Hospitals can reduce readmissions with good transitional and follow up care, according to two studies in the Archives of Internal Medicine.

In the first study, researchers recruited a sample of fee-for-service Medicare patients to receive the Care Transitions Intervention, where interventions were implemented by a dedicated coach, and included a hospital visit, two follow-up phone calls, and a home visit.  The findings showed that patients in the program had an average 12.8% 30-day hospital readmission rate, compared with a 20% readmission rate for patients not in the program.

In the second study, nurses led interventions for heart failure patients, which included one home visit before discharge, and at least eight visits in the three months after discharge.  The nurse was available by telephone 7 days a week.  The results showed that the intervention significantly reduced adjusted 30-day readmission rates by 48% during the postintervention period.  However, the intervention had little effect on length of stay or total 60-day direct costs under the current fee-for-service model.

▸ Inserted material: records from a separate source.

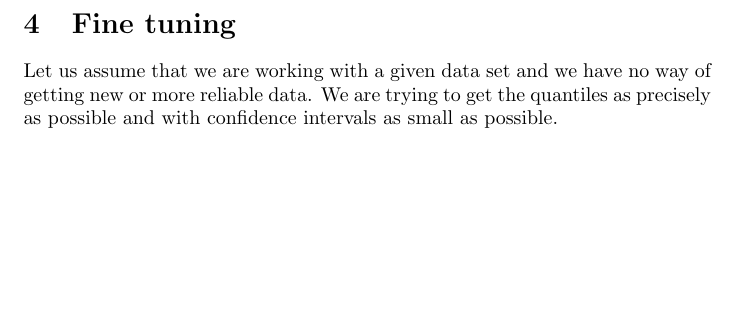
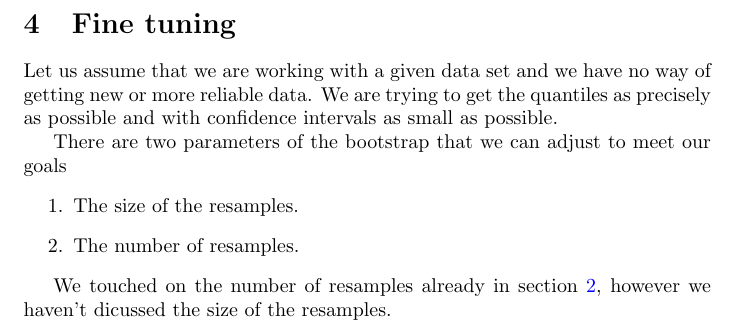
Before and after one commit to jorislimonier/quantile-estimation, a LaTeX document (report/main.tex): part of page 5 of 5, cut so that both start at the same text, the shorter picture padded with empty space. Compiled offline with pdfLaTeX.

Commit message:
began section 4

```diff
--- a/report/main.tex
+++ b/report/main.tex
@@ -108,6 +108,15 @@ More generally, for a confidence level of $\gamma$ (instead of $95\%$), one has
 \section{Fine tuning}
 Let us assume that we are working with a given data set and we have no way of getting new or more reliable data. We are trying to get the quantiles as precisely as possible and with confidence intervals as small as possible.
 
+There are two parameters of the bootstrap that we can adjust to meet our goals
+\begin{enumerate}
+    \item The size of the resamples.
+    \item The number of resamples.
+\end{enumerate}\
+
+We touched on the number of resamples already in section \ref{section: bootstrap}, however we haven't dicussed the size of the resamples.
+
+
 
 
 \end{document}
```
Also changed, not shown: report/main.pdf, report/main.tex (2 more changed lines), 4 other files.
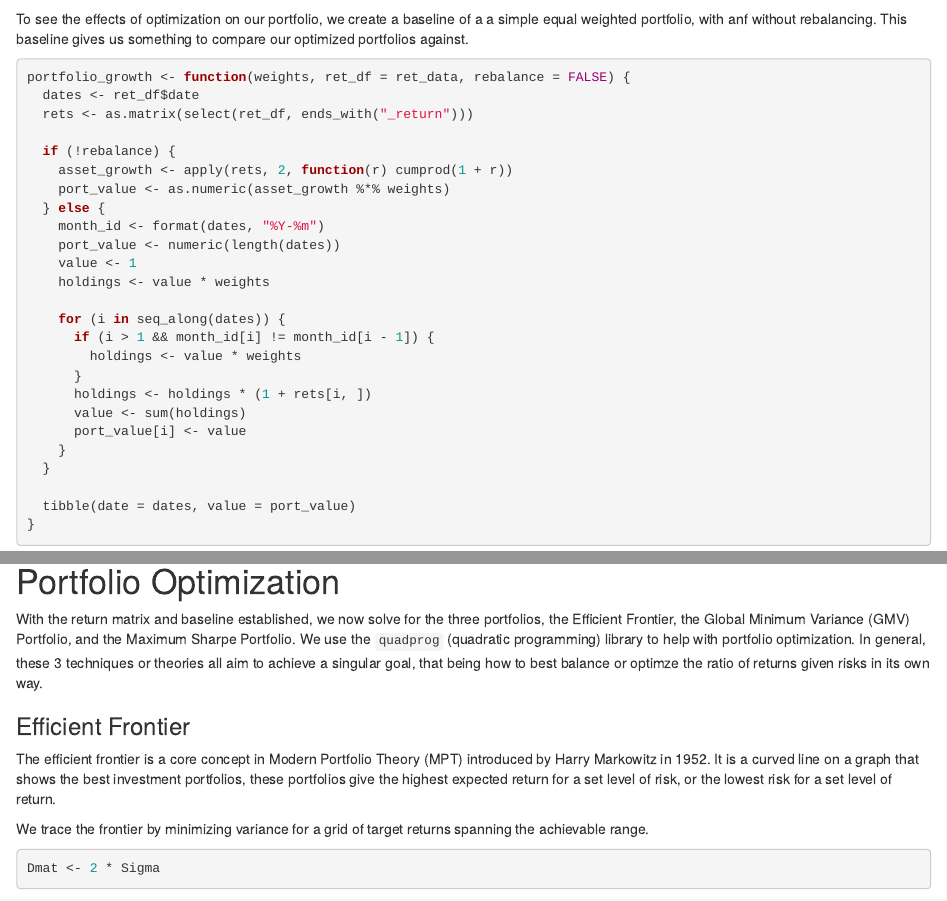
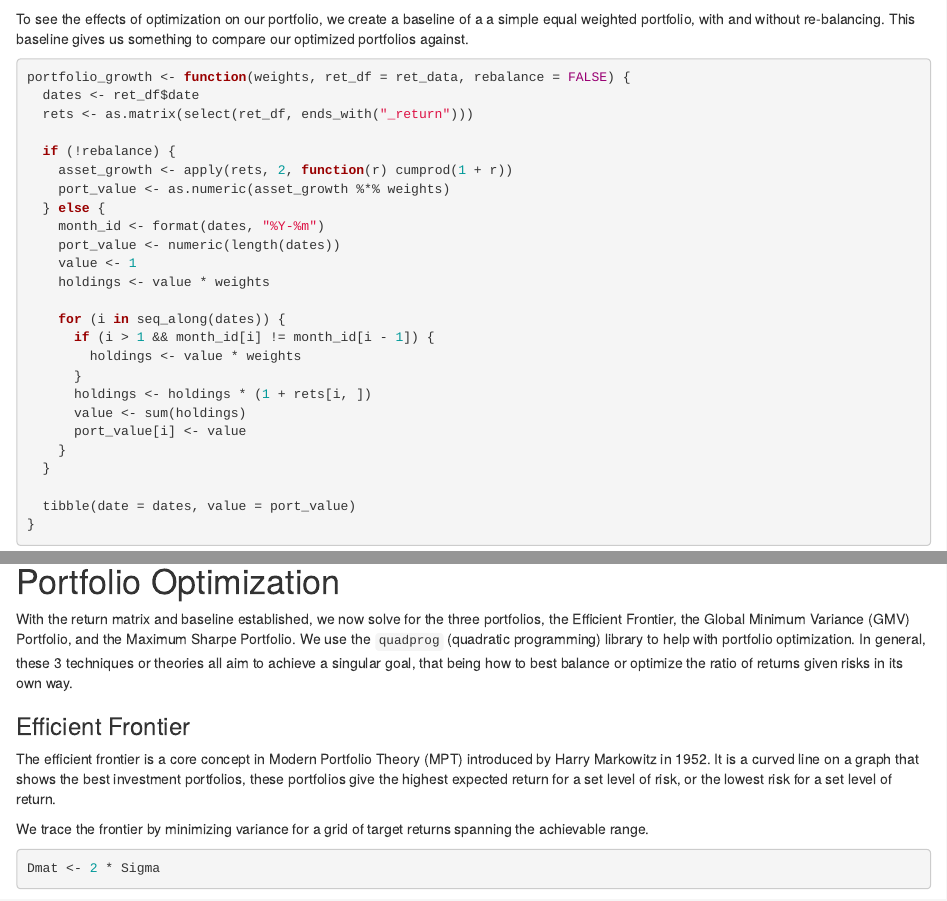
Before and after one commit to jayylmao/finstad-case-2, an R Markdown document (main.Rmd): the page in a window 1100 px wide, from 4230 px down, and a second part further down, joined at a grey line. Rendered offline with R 4.5, knitr and Pandoc, with nearby package versions; some code elsewhere in the file could not run offline.

Commit message:
docs: fix minor spelling mistakes

````diff
--- a/main.Rmd
+++ b/main.Rmd
@@ -179,7 +179,7 @@ data.frame(Asset = assets, `Annual Return (%)` = round(mu * 100, 2), check.names
 ```
 
 To see the effects of optimization on our portfolio, we create a baseline of a
-a simple equal weighted portfolio, with anf without rebalancing. This baseline gives us something to
+a simple equal weighted portfolio, with and without re-balancing. This baseline gives us something to
 compare our optimized portfolios against.
 
 ```{r}
@@ -227,7 +227,7 @@ Lastly, we initialize equal weighing among the assets and call `portfolio_growth
 # Portfolio Optimization
 
 With the return matrix and baseline established, we now solve for the three portfolios, the Efficient Frontier, the Global
-Minimum Variance (GMV) Portfolio, and the Maximum Sharpe Portfolio. We use the `quadprog` (quadratic programming) library to help with portfolio optimization. In general, these 3 techniques or theories all aim to achieve a singular goal, that being how to best balance or optimze the ratio
+Minimum Variance (GMV) Portfolio, and the Maximum Sharpe Portfolio. We use the `quadprog` (quadratic programming) library to help with portfolio optimization. In general, these 3 techniques or theories all aim to achieve a singular goal, that being how to best balance or optimize the ratio
 of returns given risks in its own way.
 
 ### Efficient Frontier
````
Also changed, not shown: main.Rmd (2 more changed lines).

(Sources: The Advisory Board Daily Briefing, http://advisory.com, July 26, 2011; The Archives if Internal Medicine, http://archinte.ama-assn.org, July 2011)